Investing in our Future in a COVID Complex World
43% of children under 5 years of age in low-income and middle-income countries are at risk of not reaching their full developmental potential. This is set to increase as a result of socio-economic, physical and mental health consequences related to the COVID-19 pandemic. On September 29, 2020, the Early Childhood Development Action Network (ECDAN), ChildFund International, the Global Campaign for Education-US, Light for the World, PATH, Save the Children International and UNICEF, with support from the Open Society Foundations (OSF), hosted the virtual session Investing in our Future: Nurturing Human Capital in a COVID Complex World at the 2020 IMF/World Bank Group Annual Meetings, Civil Society Policy Forum. The event examined the impact of major disruptions in services for the nurturing care and development of all young children as a result of COVID-19, presented a new Cost of Inaction for Young Children tool, and identified pathways to increase investments for young children.
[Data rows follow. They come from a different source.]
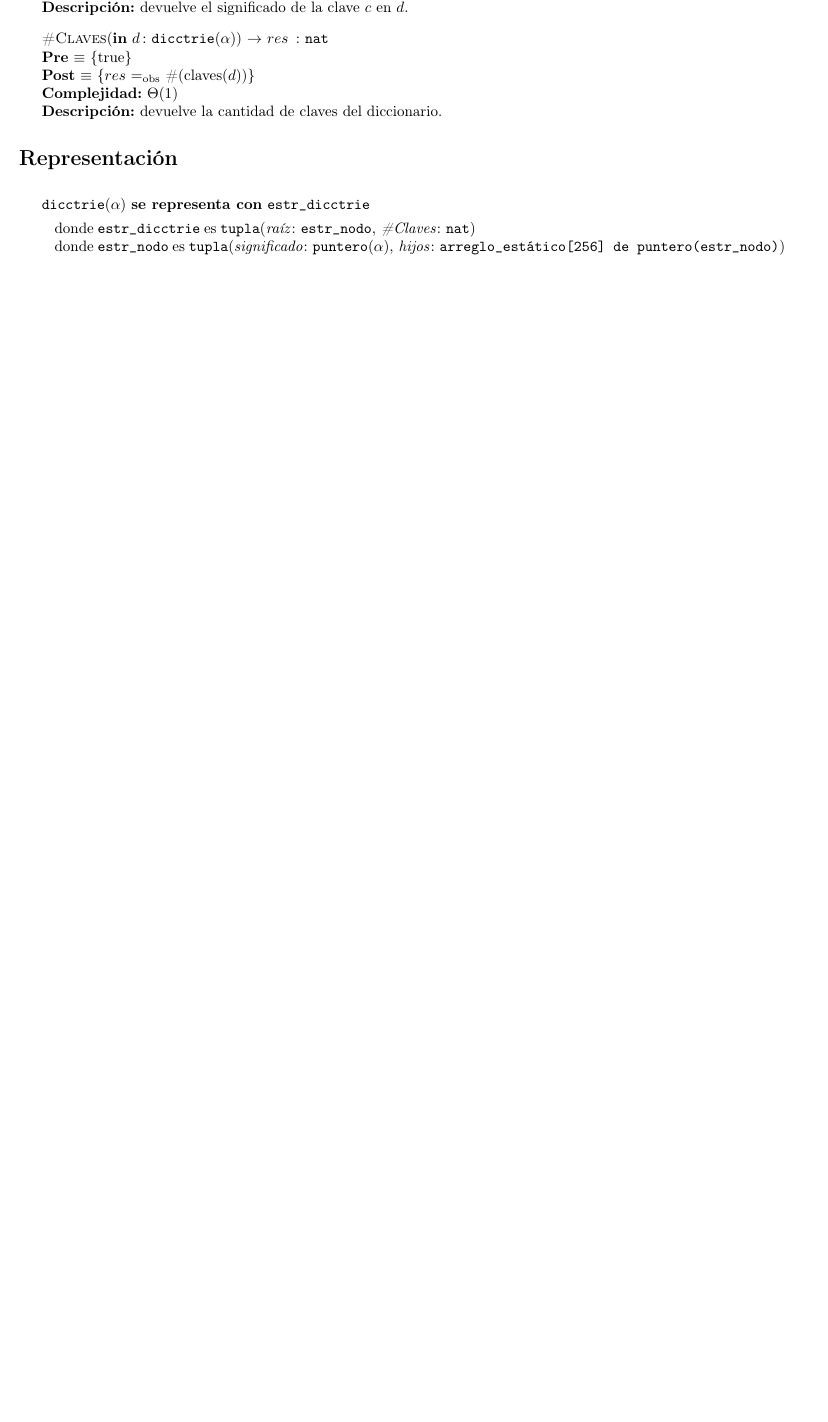
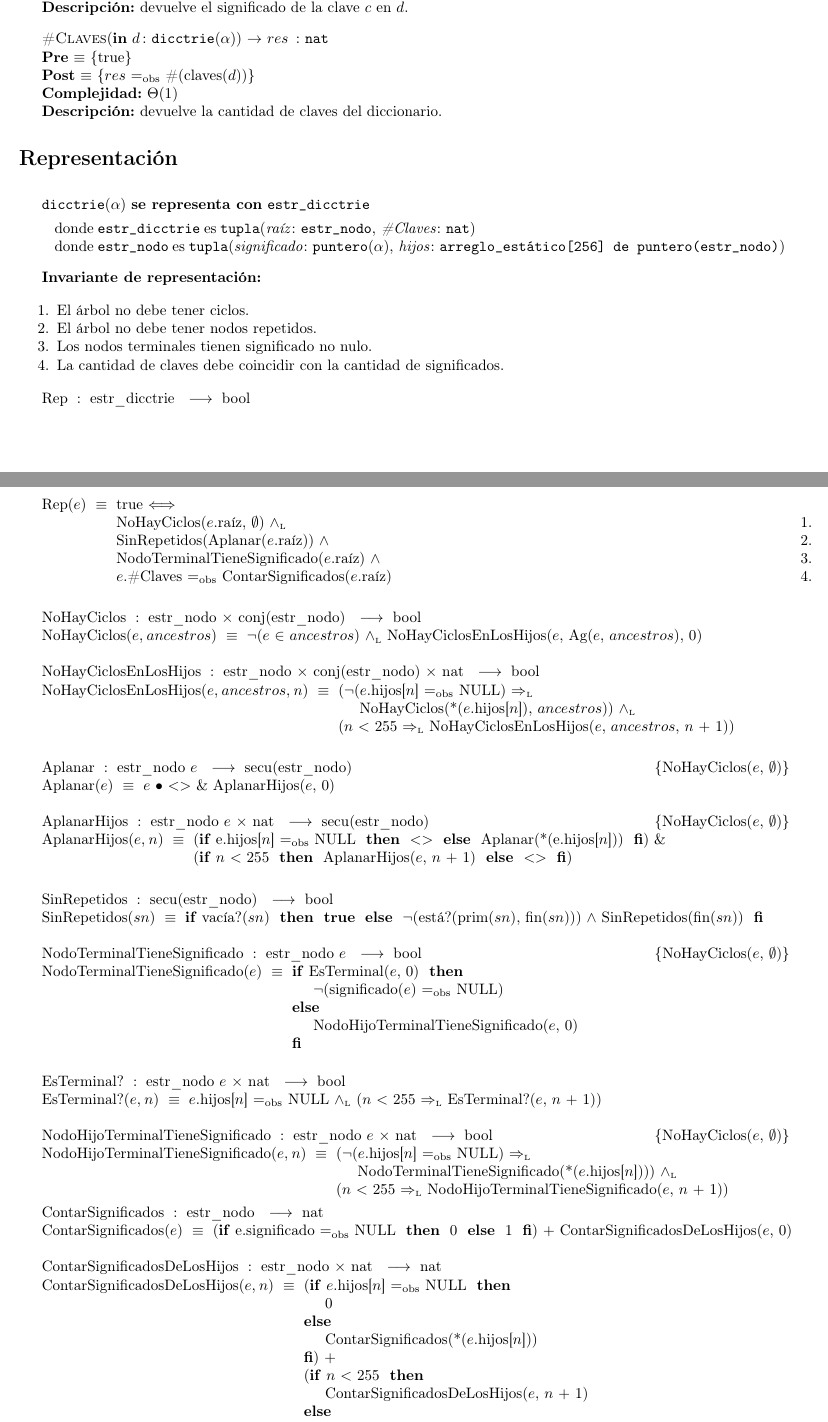
Before and after one commit to LeandroLovisolo/Algo2-TP2, a LaTeX document (tp.tex): part of page 11 of 12 before the commit and two parts of pages 11 and 12 of 13 after it, the two joined at a grey line, cut so that both start at the same text, the shorter picture padded with empty space. Compiled offline with pdfLaTeX; the source files are stored in an older character set and shown here as Unicode.

Commit message:
Rep de dicctrie

```diff
--- a/tp.tex
+++ b/tp.tex
@@ -1099,6 +1099,127 @@
     \end{Tupla}
   \end{Estructura}
 
+  \textbf{Invariante de representación:}
+
+  \begin{enumerate}
+    \item El árbol no debe tener ciclos.
+    \item El árbol no debe tener nodos repetidos.
+    \item Los nodos terminales tienen significado no nulo.
+    \item La cantidad de claves debe coincidir con la cantidad de significados.
+  \end{enumerate}
+
+  \Rep[estr\_dicctrie][e]{ \\
+    NoHayCiclos($e$.raíz, $\emptyset$) $\yluego$ \hfill 1. \\
+    SinRepetidos(Aplanar($e$.raíz)) $\land$ \hfill 2. \\
+    NodoTerminalTieneSignificado($e$.raíz) $\land$ \hfill 3. \\
+    $e$.\#Claves $\igobs$ ContarSignificados($e$.raíz) \hfill 4.
+  }
+
+  \mbox{}
+
+  ~
+
+  \tadOperacion{NoHayCiclos}{estr\_nodo, conj(estr\_nodo)}{bool}{}
+  \tadAxioma{NoHayCiclos($e$, $ancestros$)}{$¬$($e$ $\in$ $ancestros$) $\yluego$ NoHayCiclosEnLosHijos($e$, Ag($e$, $ancestros$), 0)}
+
+  ~
+
+  \tadOperacion{NoHayCiclosEnLosHijos}{estr\_nodo, conj(estr\_nodo), nat}{bool}{}
+  \tadAxioma{NoHayCiclosEnLosHijos($e$, $ancestros$, $n$)}{
+    ($¬$($e$.hijos[$n$] $\igobs$ NULL) $\impluego$ \\
+      \margen NoHayCiclos(*($e$.hijos[$n$]), $ancestros$)) $\yluego$ \\
+    ($n$ $<$ 255 $\impluego$ NoHayCiclosEnLosHijos($e$, $ancestros$, $n$ $+$ 1))
+  }
+
+  ~
+
+  ~
+
+  \tadOperacion{Aplanar}{estr\_nodo/e}{secu(estr\_nodo)}{NoHayCiclos($e$, $\emptyset$)}
+  \tadAxioma{Aplanar($e$)}{\secuencia{$e$} \& AplanarHijos($e$, 0)}
+
+  ~
+
+  \tadOperacion{AplanarHijos}{estr\_nodo/e,nat}{secu(estr\_nodo)}{NoHayCiclos($e$, $\emptyset$)}
+  \tadAxioma{AplanarHijos($e$, $n$)}{
+    (\TADIF e.hijos[$n$] $\igobs$ NULL
+     THEN \secuencia{}
+     ELSE Aplanar(*(e.hijos[$n$]))
+     FI) \& \\
+    (\TADIF $n$ $<$ 255
+     THEN AplanarHijos($e$, $n$ $+$ 1)
+     ELSE \secuencia{}
+     FI)}
+
+  ~
+
+  ~
+
+  \tadOperacion{SinRepetidos}{secu(estr\_nodo)}{bool}{}
+  \tadAxioma{SinRepetidos($sn$)}{\TADIF vacía?($sn$) THEN \textbf{true} ELSE $¬$(está?(prim($sn$), fin($sn$))) $\land$ SinRepetidos(fin($sn$)) FI}
+
+  ~
+
+  \tadOperacion{NodoTerminalTieneSignificado}{estr\_nodo/e}{bool}{NoHayCiclos($e$, $\emptyset$)}
+  \tadAxioma{NodoTerminalTieneSignificado($e$)}{\TADIF EsTerminal($e$, 0)
+                                                THEN $¬$(significado($e$) $\igobs$ NULL)
+                                                ELSE NodoHijoTerminalTieneSignificado($e$, 0)
+                                                FI}
+
+  ~
+
+  ~
+
+  \tadOperacion{EsTerminal?}{estr\_nodo/e,nat}{bool}{}
+  \tadAxioma{EsTerminal?($e$, $n$)}{$e$.hijos[$n$] $\igobs$ NULL $\yluego$ ($n$ $<$ 255 $\impluego$ EsTerminal?($e$, $n$ $+$ 1))}
+
+  ~
+
+  \tadOperacion{NodoHijoTerminalTieneSignificado}{estr\_nodo/e,nat}{bool}{NoHayCiclos($e$, $\emptyset$)}
+  \tadAxioma{NodoHijoTerminalTieneSignificado($e$, $n$)}{
+    ($¬$($e$.hijos[$n$] $\igobs$ NULL) $\impluego$ \\
+      \margen NodoTerminalTieneSignificado(*($e$.hijos[$n$]))) $\yluego$ \\
+    ($n$ $<$ 255 $\impluego$ NodoHijoTerminalTieneSignificado($e$, $n$ $+$ 1))
+  }
+
+  ~
+
+  \tadOperacion{ContarSignificados}{estr\_nodo}{nat}{}
+  \tadAxioma{ContarSignificados($e$)}{(\TADIF e.significado $\igobs$ NULL THEN 0 ELSE 1 FI) $+$ ContarSignificadosDeLosHijos($e$, 0)}
+
+  ~
+
+  \tadOperacion{ContarSignificadosDeLosHijos}{estr\_nodo,nat}{nat}{}
+  \tadAxioma{ContarSignificadosDeLosHijos($e$, $n$)}{
+    (\TADIF $e$.hijos[$n$] $\igobs$ NULL
+     THEN 0 \phantom{xxxxxxxx}
+     ELSE ContarSignificados(*($e$.hijos[$n$]))
+     FI) $+$ \\
+    (\TADIF $n$ $<$ 255
+     THEN ContarSignificadosDeLosHijos($e$, $n$ $+$ 1) \phantom{xxxxxxxx}
+     ELSE 0
+     FI)
+  }
+
+  ~
+
+  ~
+
+  ~
+
+  ~
+
+
+
+
+
+
+
+
+
+
+
+
     \Abs[estr\_dicctrie]{dicc(string, $\alpha$)}[e]{d}
     {($\forall c$: string) estáEnTrie?($c$, $e$.nodos) $\igobs$ def?($c$, $d$) $\land$ \\
     estáEnTrie?($c$,$e$.nodos) $\impluego$ (obtenerDelTrie($c$, $e$) $\igobs$ obtener($c$, $e$))
```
Strategic investments in early childhood development (ECD) need to be prioritized in COVID-19 response. Sanjay Wijesekera, Director of Programme Division at UNICEF, shared that children's brains develop the fastest in the early years and COVID-19 has brought a crisis of care with far-reaching consequences. Six recommendations were given including the need to prioritize ECD services with focus on equity and access, provide practical support to parents & caregivers on COVID-19 protection, prioritize inclusive ECD funding, and reaffirm human rights and the rights of children during the COVID-19 crisis.
“I miss studying and playing,” said a 5-year-old girl who lives with her parents and brothers in a refugee camp in Rwanda. Children around the world said that education is what they missed the most from the pre-COVID-19 world, in interviews conducted by Save the Children. Their analysis shared the urgency to act to address the hidden education emergency during COVID-19. The research showed that 10 million children could be out of school forever by the end of this year, marking the start of a surge in dropouts. Save the Children’s new Vulnerability Index identifies 12 countries where children are at an extremely high risk of not returning to school after the lockdowns are lifted. Additionally, the COVID-19 pandemic threatens to leave a gap of at least $77 billion in education spending in some of the poorest countries in the world over the next 18 months.
Nafisa Baboo, Director of Inclusive Education at Light for the World, emphasized the need to Leave No Child Behind from the onset by hardwiring inclusion of the most marginalized including children with disabilities into early childhood interventions and programs. ECD is massively underfunded, despite verbal commitments and overwhelming evidence of its transformative power. Vulnerable children, particularly children at risk of developmental delays and disabilities are being left out. Sub-Saharan Africa has the highest prevalence (66%) of children at risk of not meeting their developmental potential. This is set to increase as a result of socio-economic, physical and mental health consequences related to the COVID-19 pandemic, which are felt even more by families of children with disabilities.
The cost of inaction and not providing ECD services has a negative effect on countries and can have a lifelong impact on children and youth. Other knowledgeable presenters at the session included Dr. Jere Behrman, Professor of Economics at the University of Pennsylvania, Zoila Cristina Llempen Lopez, Director of Public Budget in the Ministry of Economy and Finance of Peru, and Dr. Hana Brixi, Manager of the Human Capital Project at the World Bank. All presenters shared the current need to prioritize young children and highlighted that the cost of inaction is huge. Inclusive ECD needs to be brought to scale and strengthened to be more inclusive and resilient for the future.
To learn more about the event, click here.